Tree Stump For Leather Craft Work Bench
When I was in school in the 1970’s at Admiral Westphal Junior High School, some friends came home with me on the school bus to help haul this tree stump out of the woods and down the basement stairs at my parent’s home. A neighbour came over with a chainsaw to level off the top for me. Although I now have my own leather shop, this tree stump has been moved to several locations over the years and has been continually used for punching holes in leather and for holding leather craft tools.
A tree stump is very common in leather shops since it is so solid that their isn’t any bounce when pounding holes in leather or for setting rivets. On the side of the tree stump is attached a wooden block with holes drilled in it hold the various sizes of leather hole punches. More leather craft tools are held in place with short strips of leather nailed to the tree stump. I have been using this same tree stump work bench for many decades.
Hand Make Leather Craft Tools
The anvil on it is actually a train rail. My metal shop teacher in Junior High allowed me to come in on many many noon hours to use a hacksaw to saw the bottom off the train rail. A friend of mine helped me carry it from school to his house about half a mile a way where we took turns with a large electric hand grinder trying to smooth the narrow end which someone had originally cut with a blow torch. I still use the anvil for setting, rivets, setting snaps and pounding leather.
In the background you can see a red handled awl in a cork block which my uncle made for me out of screw driver. I have been using it since I was a young teenager. Other tools made at that time which I still use from time to time are imprint stamps that were made by hand filing and grinding designs into spike heads or metal rods. With my father’s guidance, we built a workbench out of 2″ X 4″ studs and heavy plywood for cutting my leather. Sometimes when I was able to pick up larger rusty items cheap like metal shoe lasts, another neighbour sandblasted off the rust and painted it for me so it look brand new. Even the local furnace repair man saved me some old furnace fan motors from replaced furnaces. I converted the motors into grinders and drum sanders with some attachments.

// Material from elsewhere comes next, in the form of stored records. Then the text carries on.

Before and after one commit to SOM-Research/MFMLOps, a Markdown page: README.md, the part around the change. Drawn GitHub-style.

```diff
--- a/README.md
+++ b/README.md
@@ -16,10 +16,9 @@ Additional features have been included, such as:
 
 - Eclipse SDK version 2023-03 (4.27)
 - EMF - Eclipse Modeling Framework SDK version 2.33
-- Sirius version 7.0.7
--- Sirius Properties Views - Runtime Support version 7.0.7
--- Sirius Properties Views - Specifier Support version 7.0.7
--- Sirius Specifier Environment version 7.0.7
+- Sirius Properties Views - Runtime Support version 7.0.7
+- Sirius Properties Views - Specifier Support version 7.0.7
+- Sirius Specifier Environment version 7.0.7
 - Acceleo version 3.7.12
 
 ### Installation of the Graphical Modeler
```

Involve Other Leather Hobbyists
You could also get someone else involved with your leather craft hobby so you could go splits on the tools to make it more affordable. My brother did leather work with me for about half a year when I first started and he bought some beginner leather craft tools. However his interest was only short lived.

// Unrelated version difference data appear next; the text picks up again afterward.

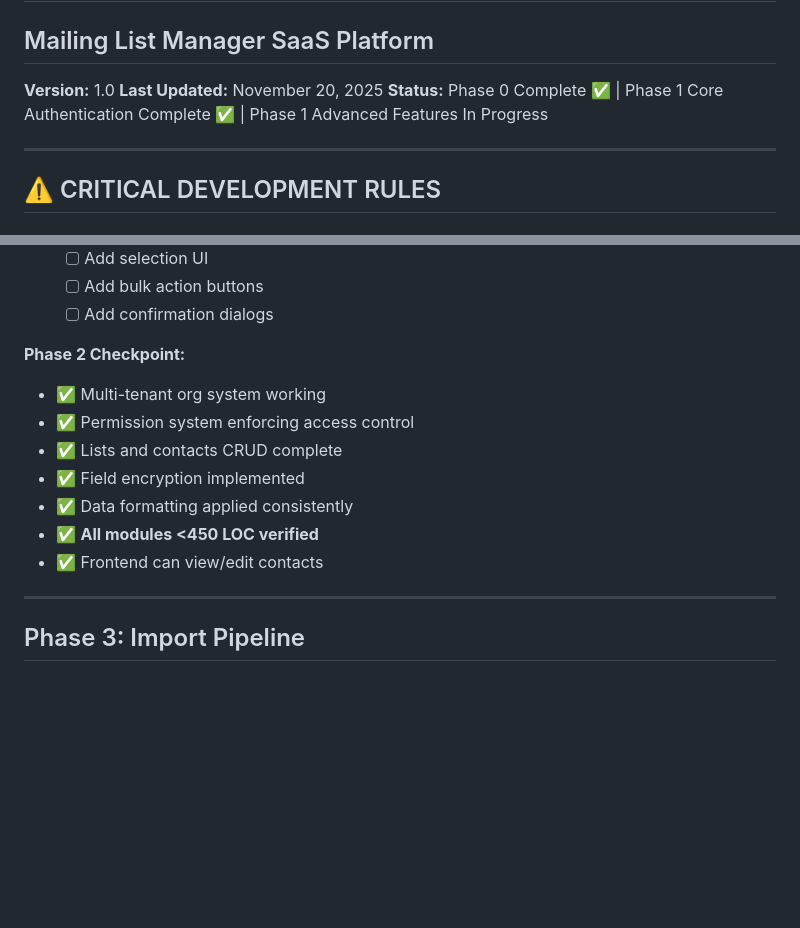
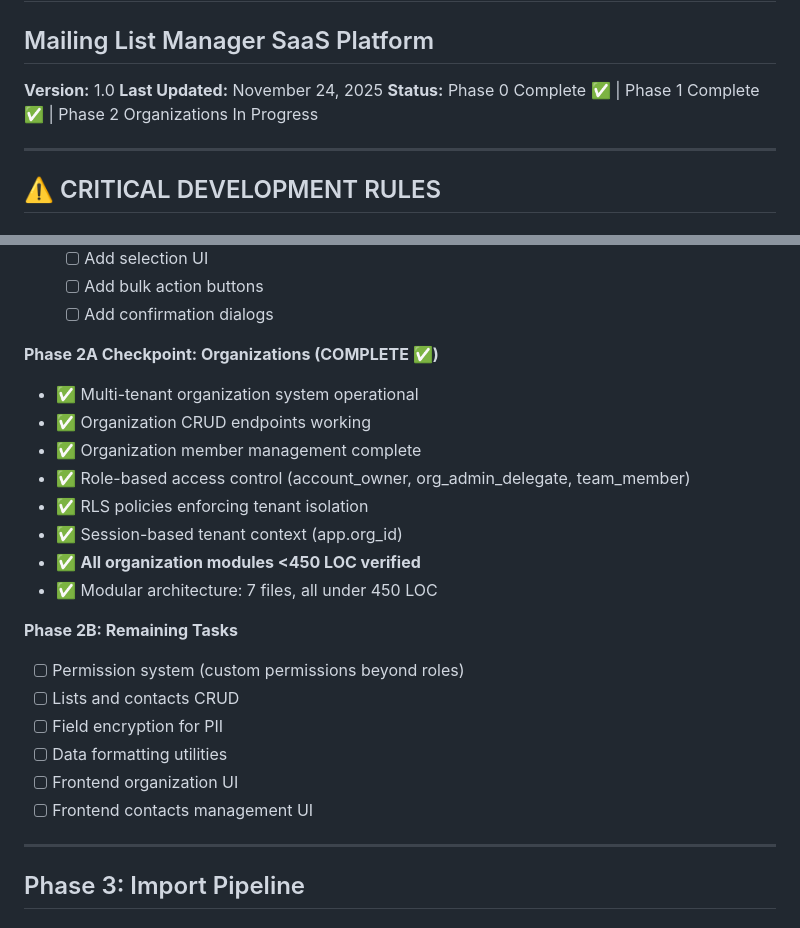
Before and after one commit to rspeciale0519/MailingListManager, a Markdown page: docs/Development-Roadmap.md, 2 parts joined by grey strips. Drawn GitHub-style; blank space fills up the shorter version.

```diff
--- a/docs/Development-Roadmap.md
+++ b/docs/Development-Roadmap.md
@@ -3,8 +3,8 @@
 ## Mailing List Manager SaaS Platform
 
 **Version:** 1.0
-**Last Updated:** November 20, 2025
-**Status:** Phase 0 Complete ✅ | Phase 1 Core Authentication Complete ✅ | Phase 1 Advanced Features In Progress
+**Last Updated:** November 24, 2025
+**Status:** Phase 0 Complete ✅ | Phase 1 Complete ✅ | Phase 2 Organizations In Progress
 
 ---
 
@@ -1155,15 +1179,25 @@ git branch -d feature/contacts-inline-edit
   - [ ] Add bulk action buttons
   - [ ] Add confirmation dialogs
 
-**Phase 2 Checkpoint:**
-
-- ✅ Multi-tenant org system working
-- ✅ Permission system enforcing access control
-- ✅ Lists and contacts CRUD complete
-- ✅ Field encryption implemented
-- ✅ Data formatting applied consistently
-- ✅ **All modules <450 LOC verified**
-- ✅ Frontend can view/edit contacts
+**Phase 2A Checkpoint: Organizations (COMPLETE ✅)**
+
+- ✅ Multi-tenant organization system operational
+- ✅ Organization CRUD endpoints working
+- ✅ Organization member management complete
+- ✅ Role-based access control (account_owner, org_admin_delegate, team_member)
+- ✅ RLS policies enforcing tenant isolation
+- ✅ Session-based tenant context (app.org_id)
+- ✅ **All organization modules <450 LOC verified**
+- ✅ Modular architecture: 7 files, all under 450 LOC
+
+**Phase 2B: Remaining Tasks**
+
+- [ ] Permission system (custom permissions beyond roles)
+- [ ] Lists and contacts CRUD
+- [ ] Field encryption for PII
+- [ ] Data formatting utilities
+- [ ] Frontend organization UI
+- [ ] Frontend contacts management UI
 
 ---
 
```
Also changed, not shown: other parts of docs/Development-Roadmap.md (+58 -34 lines).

When I was a young kid, I was lucky to have so many people support me and help me get started in my business since I did not have the money at that age to buy a lot of tools. Many of my original tools were made by myself or with the help of others. Every year for birthday or Christmas gifts, I would always ask for a new leather craft tool to start building my collection of tools which would expand my leather crafting capabilities.